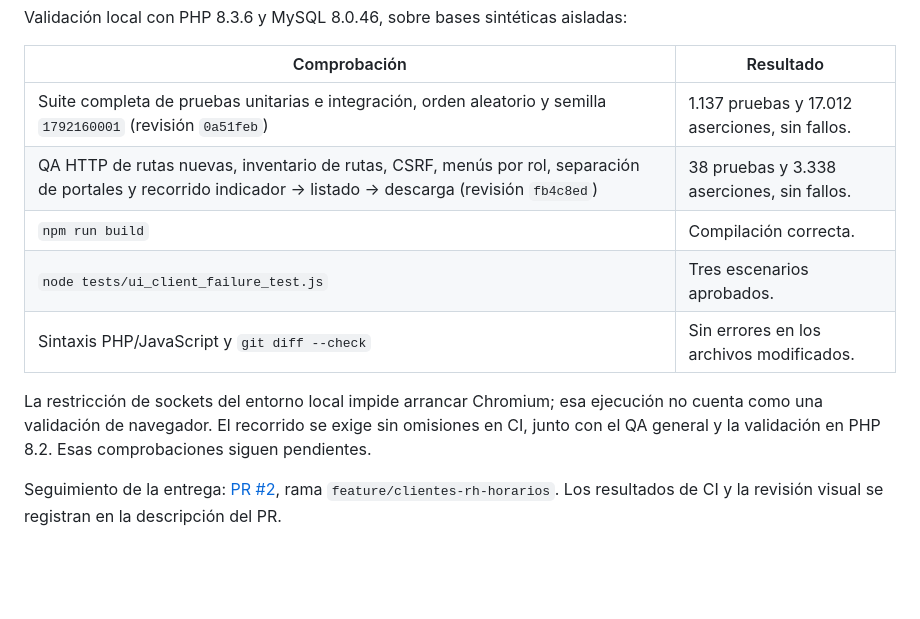
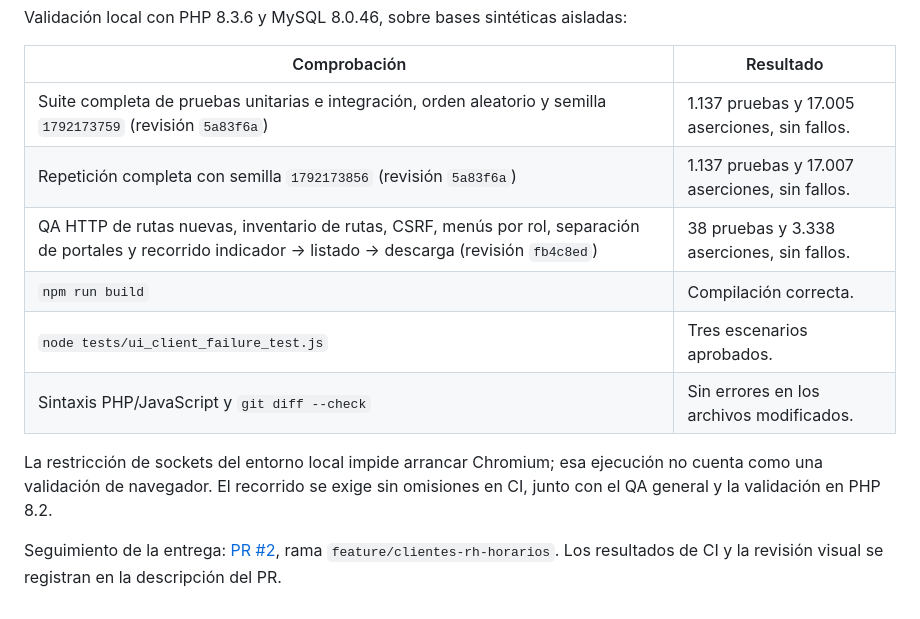
Before and after one commit to Johnsky-Games/AppSalon_PHP_MVC_JS_SASS, a Markdown page: docs/GESTION_CLIENTES_RH_HORARIOS.md, the part around the change. Drawn GitHub-style; blank space fills up the shorter version.

Commit message:
Actualizar la evidencia reproducible de validación

```diff
--- a/docs/GESTION_CLIENTES_RH_HORARIOS.md
+++ b/docs/GESTION_CLIENTES_RH_HORARIOS.md
@@ -54,12 +54,13 @@ Validación local con PHP 8.3.6 y MySQL 8.0.46, sobre bases sintéticas aisladas
 
 | Comprobación | Resultado |
 |---|---|
-| Suite completa de pruebas unitarias e integración, orden aleatorio y semilla `1792160001` (revisión `0a51feb`) | 1.137 pruebas y 17.012 aserciones, sin fallos. |
+| Suite completa de pruebas unitarias e integración, orden aleatorio y semilla `1792173759` (revisión `5a83f6a`) | 1.137 pruebas y 17.005 aserciones, sin fallos. |
+| Repetición completa con semilla `1792173856` (revisión `5a83f6a`) | 1.137 pruebas y 17.007 aserciones, sin fallos. |
 | QA HTTP de rutas nuevas, inventario de rutas, CSRF, menús por rol, separación de portales y recorrido indicador → listado → descarga (revisión `fb4c8ed`) | 38 pruebas y 3.338 aserciones, sin fallos. |
 | `npm run build` | Compilación correcta. |
 | `node tests/ui_client_failure_test.js` | Tres escenarios aprobados. |
 | Sintaxis PHP/JavaScript y `git diff --check` | Sin errores en los archivos modificados. |
 
-La restricción de sockets del entorno local impide arrancar Chromium; esa ejecución no cuenta como una validación de navegador. El recorrido se exige sin omisiones en CI, junto con el QA general y la validación en PHP 8.2. Esas comprobaciones siguen pendientes.
+La restricción de sockets del entorno local impide arrancar Chromium; esa ejecución no cuenta como una validación de navegador. El recorrido se exige sin omisiones en CI, junto con el QA general y la validación en PHP 8.2.
 
 Seguimiento de la entrega: [PR #2](https://github.com/Johnsky-Games/AppSalon_PHP_MVC_JS_SASS/pull/2), rama `feature/clientes-rh-horarios`. Los resultados de CI y la revisión visual se registran en la descripción del PR.
```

===============

- **Task item**: Every record above must be copied exactly; none of the pictures belong in the copy.

- **Task answer**:
Before and after one commit to Johnsky-Games/AppSalon_PHP_MVC_JS_SASS, a Markdown page: docs/GESTION_CLIENTES_RH_HORARIOS.md, the part around the change. Drawn GitHub-style; blank space fills up the shorter version.

Commit message:
Actualizar la evidencia reproducible de validación

```diff
--- a/docs/GESTION_CLIENTES_RH_HORARIOS.md
+++ b/docs/GESTION_CLIENTES_RH_HORARIOS.md
@@ -54,12 +54,13 @@ Validación local con PHP 8.3.6 y MySQL 8.0.46, sobre bases sintéticas aisladas
 
 | Comprobación | Resultado |
 |---|---|
-| Suite completa de pruebas unitarias e integración, orden aleatorio y semilla `1792160001` (revisión `0a51feb`) | 1.137 pruebas y 17.012 aserciones, sin fallos. |
+| Suite completa de pruebas unitarias e integración, orden aleatorio y semilla `1792173759` (revisión `5a83f6a`) | 1.137 pruebas y 17.005 aserciones, sin fallos. |
+| Repetición completa con semilla `1792173856` (revisión `5a83f6a`) | 1.137 pruebas y 17.007 aserciones, sin fallos. |
 | QA HTTP de rutas nuevas, inventario de rutas, CSRF, menús por rol, separación de portales y recorrido indicador → listado → descarga (revisión `fb4c8ed`) | 38 pruebas y 3.338 aserciones, sin fallos. |
 | `npm run build` | Compilación correcta. |
 | `node tests/ui_client_failure_test.js` | Tres escenarios aprobados. |
 | Sintaxis PHP/JavaScript y `git diff --check` | Sin errores en los archivos modificados. |
 
-La restricción de sockets del entorno local impide arrancar Chromium; esa ejecución no cuenta como una validación de navegador. El recorrido se exige sin omisiones en CI, junto con el QA general y la validación en PHP 8.2. Esas comprobaciones siguen pendientes.
+La restricción de sockets del entorno local impide arrancar Chromium; esa ejecución no cuenta como una validación de navegador. El recorrido se exige sin omisiones en CI, junto con el QA general y la validación en PHP 8.2.
 
 Seguimiento de la entrega: [PR #2](https://github.com/Johnsky-Games/AppSalon_PHP_MVC_JS_SASS/pull/2), rama `feature/clientes-rh-horarios`. Los resultados de CI y la revisión visual se registran en la descripción del PR.
```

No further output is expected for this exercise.